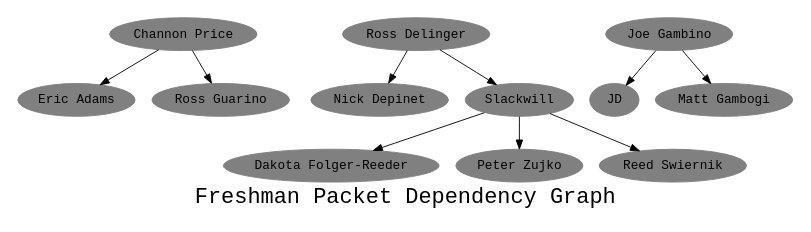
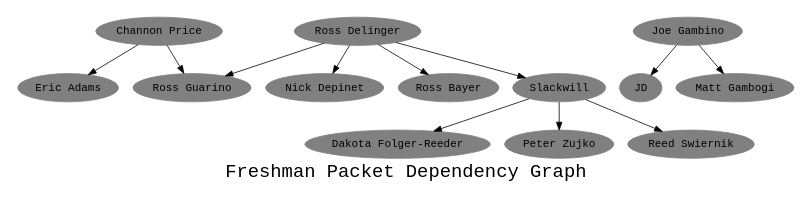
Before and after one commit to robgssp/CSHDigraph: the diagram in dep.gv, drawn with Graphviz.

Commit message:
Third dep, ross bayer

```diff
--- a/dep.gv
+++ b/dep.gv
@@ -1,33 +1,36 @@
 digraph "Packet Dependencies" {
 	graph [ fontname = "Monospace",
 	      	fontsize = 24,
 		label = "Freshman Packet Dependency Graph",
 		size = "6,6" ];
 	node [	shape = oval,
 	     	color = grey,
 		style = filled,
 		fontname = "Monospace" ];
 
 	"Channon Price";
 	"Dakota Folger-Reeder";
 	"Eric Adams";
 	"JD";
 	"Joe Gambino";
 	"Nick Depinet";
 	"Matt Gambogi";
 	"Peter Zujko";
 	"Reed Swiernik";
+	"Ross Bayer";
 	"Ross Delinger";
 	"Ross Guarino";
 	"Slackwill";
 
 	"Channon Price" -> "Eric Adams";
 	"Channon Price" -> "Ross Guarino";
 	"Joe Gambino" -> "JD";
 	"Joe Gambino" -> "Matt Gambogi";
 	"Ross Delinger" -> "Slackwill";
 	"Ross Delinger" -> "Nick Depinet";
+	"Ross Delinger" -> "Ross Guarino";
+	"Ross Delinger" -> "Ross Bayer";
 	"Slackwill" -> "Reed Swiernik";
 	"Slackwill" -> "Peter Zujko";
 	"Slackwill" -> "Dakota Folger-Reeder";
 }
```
...
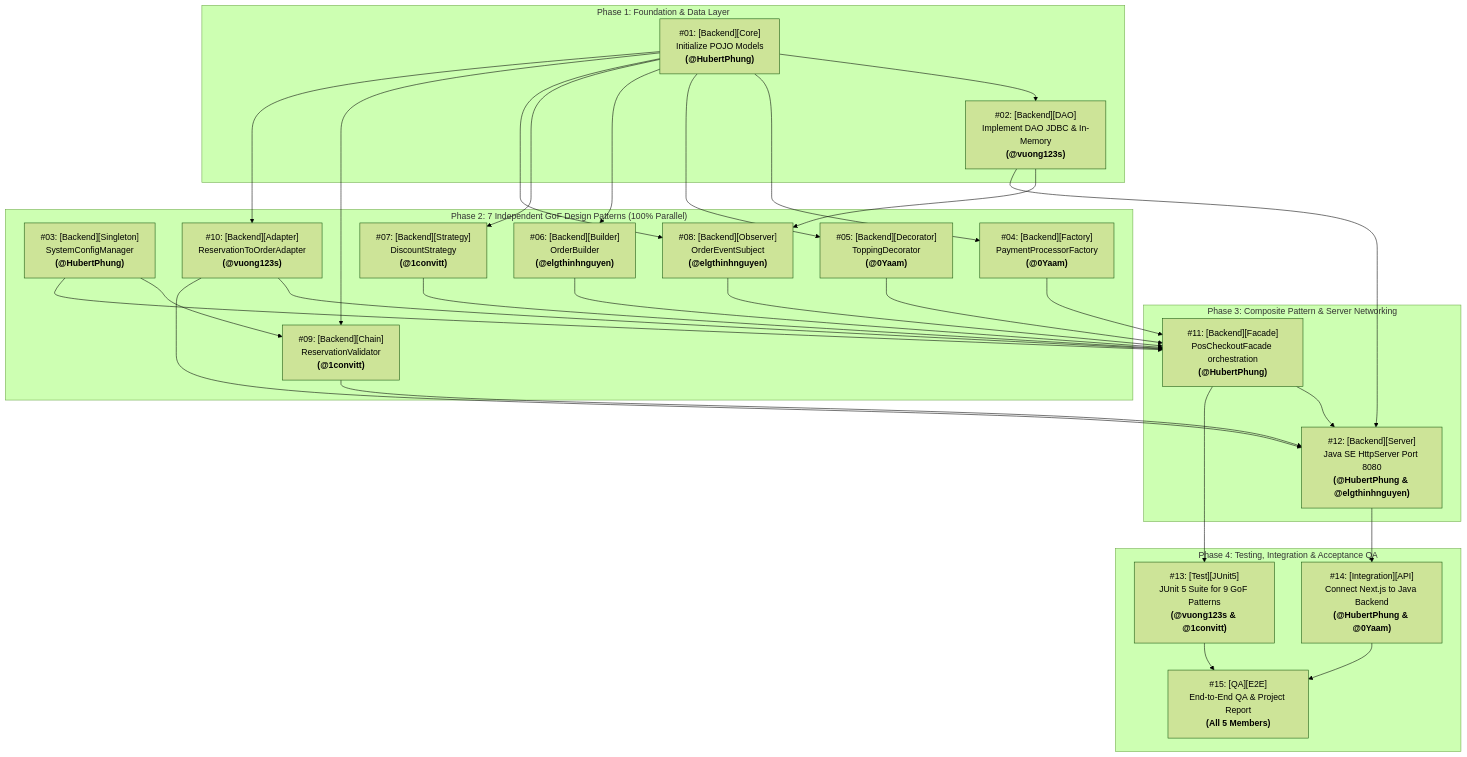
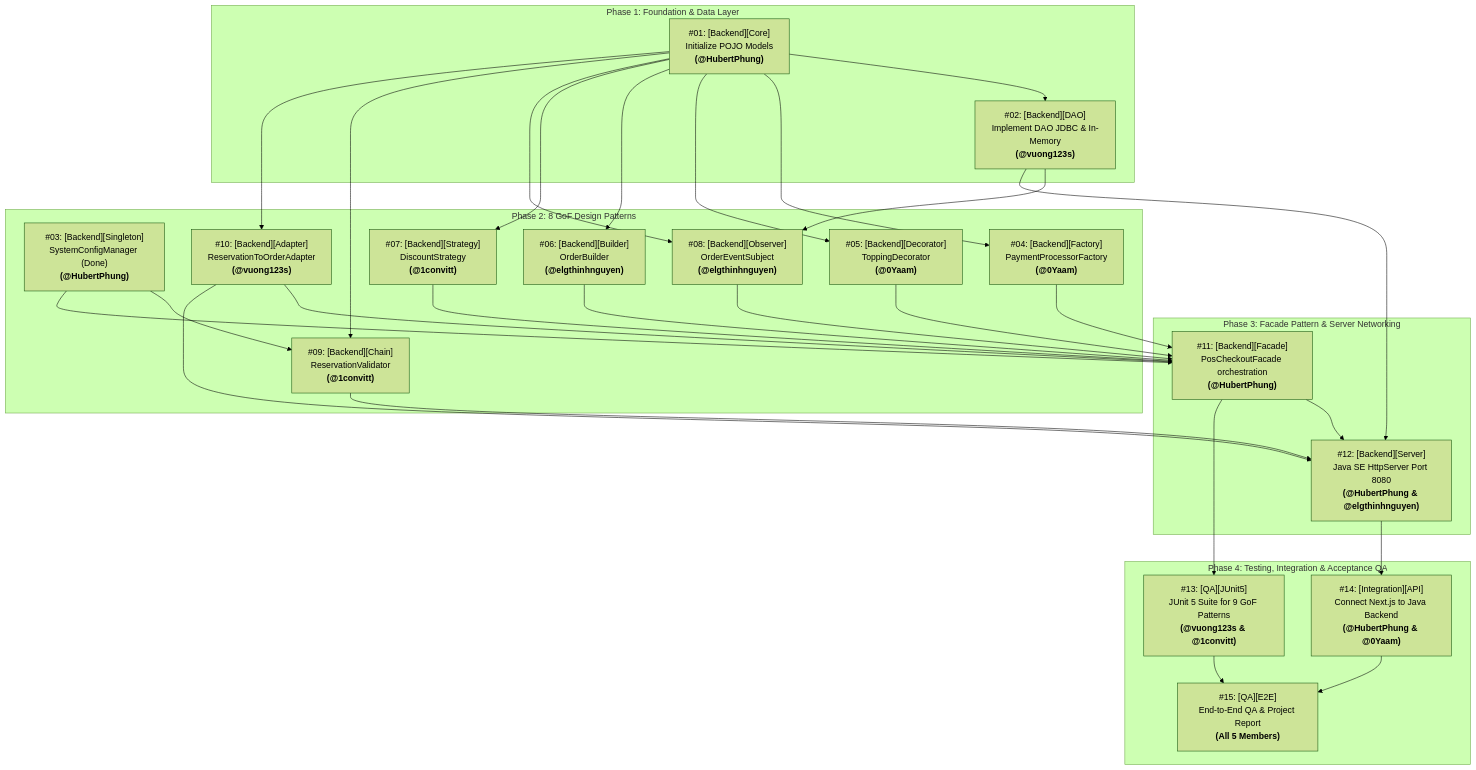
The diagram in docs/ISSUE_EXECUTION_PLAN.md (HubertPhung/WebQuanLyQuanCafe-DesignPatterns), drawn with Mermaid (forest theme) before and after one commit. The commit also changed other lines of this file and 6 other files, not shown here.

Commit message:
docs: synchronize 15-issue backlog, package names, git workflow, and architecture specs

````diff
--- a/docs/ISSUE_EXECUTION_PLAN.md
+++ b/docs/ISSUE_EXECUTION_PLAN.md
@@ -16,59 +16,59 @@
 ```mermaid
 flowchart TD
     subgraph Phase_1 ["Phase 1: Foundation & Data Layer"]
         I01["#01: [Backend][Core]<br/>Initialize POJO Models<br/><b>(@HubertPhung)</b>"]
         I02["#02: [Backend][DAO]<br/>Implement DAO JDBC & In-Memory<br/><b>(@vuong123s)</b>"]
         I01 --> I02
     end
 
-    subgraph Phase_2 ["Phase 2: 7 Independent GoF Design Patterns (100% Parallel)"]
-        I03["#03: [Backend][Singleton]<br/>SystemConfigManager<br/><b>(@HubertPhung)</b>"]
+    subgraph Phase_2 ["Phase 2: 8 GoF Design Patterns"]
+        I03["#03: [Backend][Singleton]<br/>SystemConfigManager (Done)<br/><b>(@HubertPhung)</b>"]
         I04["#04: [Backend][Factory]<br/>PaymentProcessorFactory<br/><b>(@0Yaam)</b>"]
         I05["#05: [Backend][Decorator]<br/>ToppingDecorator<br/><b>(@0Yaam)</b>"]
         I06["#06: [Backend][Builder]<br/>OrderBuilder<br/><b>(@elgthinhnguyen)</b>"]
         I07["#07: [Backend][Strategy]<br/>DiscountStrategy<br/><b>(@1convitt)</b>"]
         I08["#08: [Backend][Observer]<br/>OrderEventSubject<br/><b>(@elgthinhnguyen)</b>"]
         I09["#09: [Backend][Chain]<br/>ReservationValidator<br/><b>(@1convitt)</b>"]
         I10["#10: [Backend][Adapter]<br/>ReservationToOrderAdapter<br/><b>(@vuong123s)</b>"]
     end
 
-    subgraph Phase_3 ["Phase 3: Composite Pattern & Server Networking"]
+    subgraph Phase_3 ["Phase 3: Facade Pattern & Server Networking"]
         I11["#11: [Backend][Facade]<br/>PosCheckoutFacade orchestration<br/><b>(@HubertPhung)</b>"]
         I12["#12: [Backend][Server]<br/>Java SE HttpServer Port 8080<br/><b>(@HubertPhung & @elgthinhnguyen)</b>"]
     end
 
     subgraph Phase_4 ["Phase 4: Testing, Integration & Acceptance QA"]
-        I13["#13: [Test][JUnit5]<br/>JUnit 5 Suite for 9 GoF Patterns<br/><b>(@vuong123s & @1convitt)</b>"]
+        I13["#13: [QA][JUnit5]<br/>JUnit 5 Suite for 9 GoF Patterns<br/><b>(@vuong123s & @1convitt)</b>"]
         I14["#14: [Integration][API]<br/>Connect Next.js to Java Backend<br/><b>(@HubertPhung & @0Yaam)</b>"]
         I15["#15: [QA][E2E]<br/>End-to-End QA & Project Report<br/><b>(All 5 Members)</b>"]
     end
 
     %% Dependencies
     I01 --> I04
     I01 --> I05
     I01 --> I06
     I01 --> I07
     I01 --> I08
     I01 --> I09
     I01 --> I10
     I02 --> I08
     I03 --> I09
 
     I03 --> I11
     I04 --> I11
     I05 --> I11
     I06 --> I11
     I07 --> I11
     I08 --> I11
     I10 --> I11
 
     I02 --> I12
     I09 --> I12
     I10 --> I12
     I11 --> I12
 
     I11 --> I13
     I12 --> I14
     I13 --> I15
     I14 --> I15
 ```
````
* * *
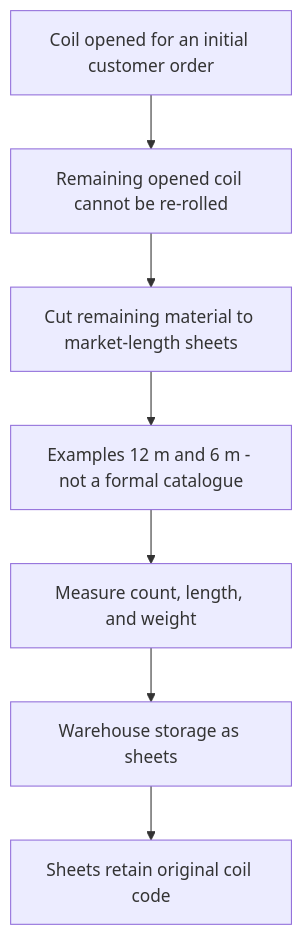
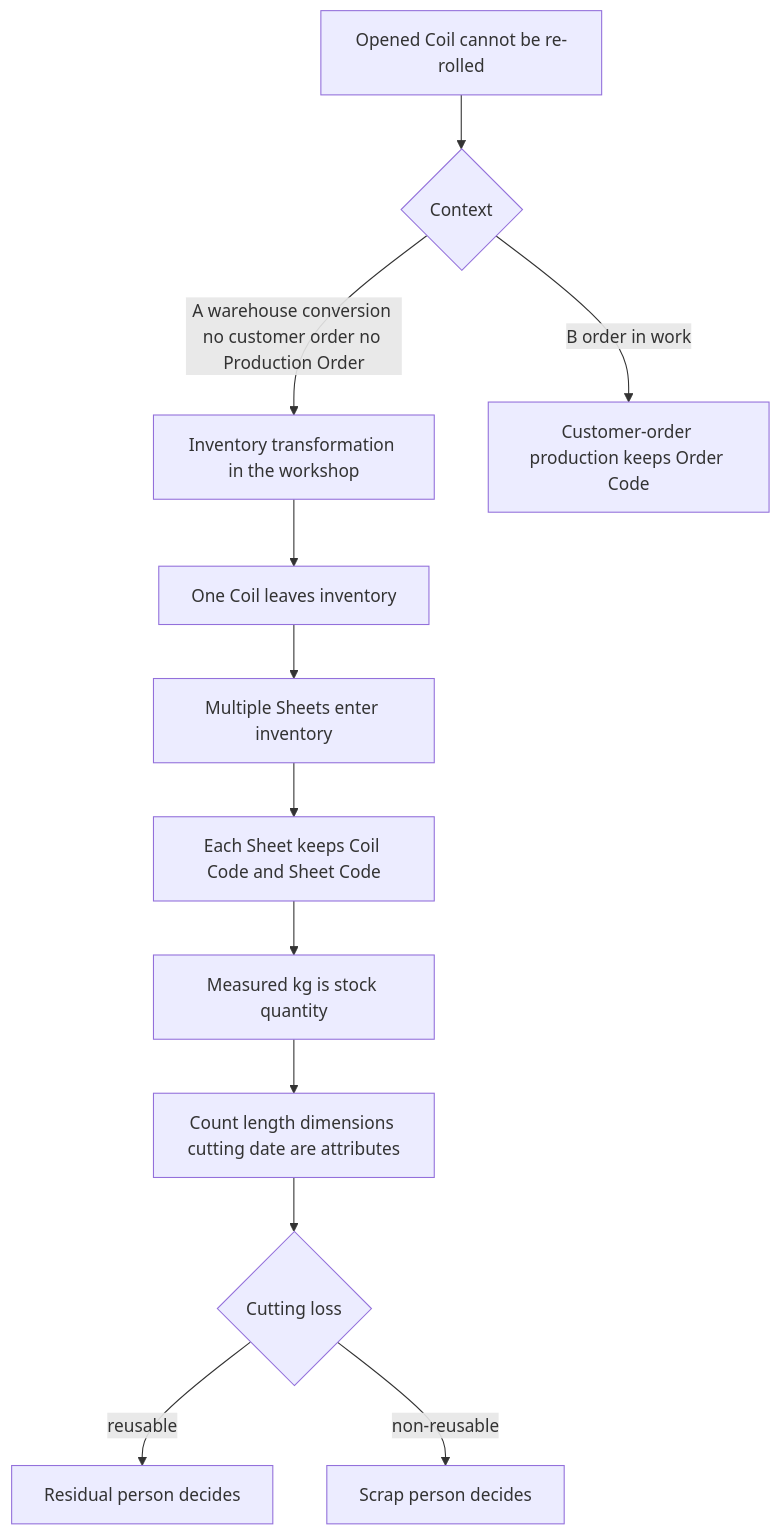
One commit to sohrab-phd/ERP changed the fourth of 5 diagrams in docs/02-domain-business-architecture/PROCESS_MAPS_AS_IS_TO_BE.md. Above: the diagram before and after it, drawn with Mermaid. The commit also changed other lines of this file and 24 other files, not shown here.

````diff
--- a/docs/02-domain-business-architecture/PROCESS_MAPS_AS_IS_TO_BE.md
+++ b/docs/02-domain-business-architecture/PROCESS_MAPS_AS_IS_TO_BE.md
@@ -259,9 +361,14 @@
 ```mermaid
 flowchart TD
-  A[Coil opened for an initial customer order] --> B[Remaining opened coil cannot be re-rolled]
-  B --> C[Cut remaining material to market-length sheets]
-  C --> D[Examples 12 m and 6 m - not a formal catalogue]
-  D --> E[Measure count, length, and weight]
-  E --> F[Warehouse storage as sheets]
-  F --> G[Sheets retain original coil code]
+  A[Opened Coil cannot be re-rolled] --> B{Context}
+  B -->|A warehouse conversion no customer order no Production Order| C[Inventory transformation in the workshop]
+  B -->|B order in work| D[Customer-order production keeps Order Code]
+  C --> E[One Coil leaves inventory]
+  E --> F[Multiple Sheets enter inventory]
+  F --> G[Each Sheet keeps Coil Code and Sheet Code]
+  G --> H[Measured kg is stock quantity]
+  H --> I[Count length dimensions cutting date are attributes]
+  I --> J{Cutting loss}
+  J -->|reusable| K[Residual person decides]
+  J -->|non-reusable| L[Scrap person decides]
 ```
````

Task description:
Could you find every line in the records above that has the string "Phase" and copy it?

Solution to this exercise:
     subgraph Phase_1 ["Phase 1: Foundation & Data Layer"]
-    subgraph Phase_2 ["Phase 2: 7 Independent GoF Design Patterns (100% Parallel)"]
+    subgraph Phase_2 ["Phase 2: 8 GoF Design Patterns"]
-    subgraph Phase_3 ["Phase 3: Composite Pattern & Server Networking"]
+    subgraph Phase_3 ["Phase 3: Facade Pattern & Server Networking"]
     subgraph Phase_4 ["Phase 4: Testing, Integration & Acceptance QA"]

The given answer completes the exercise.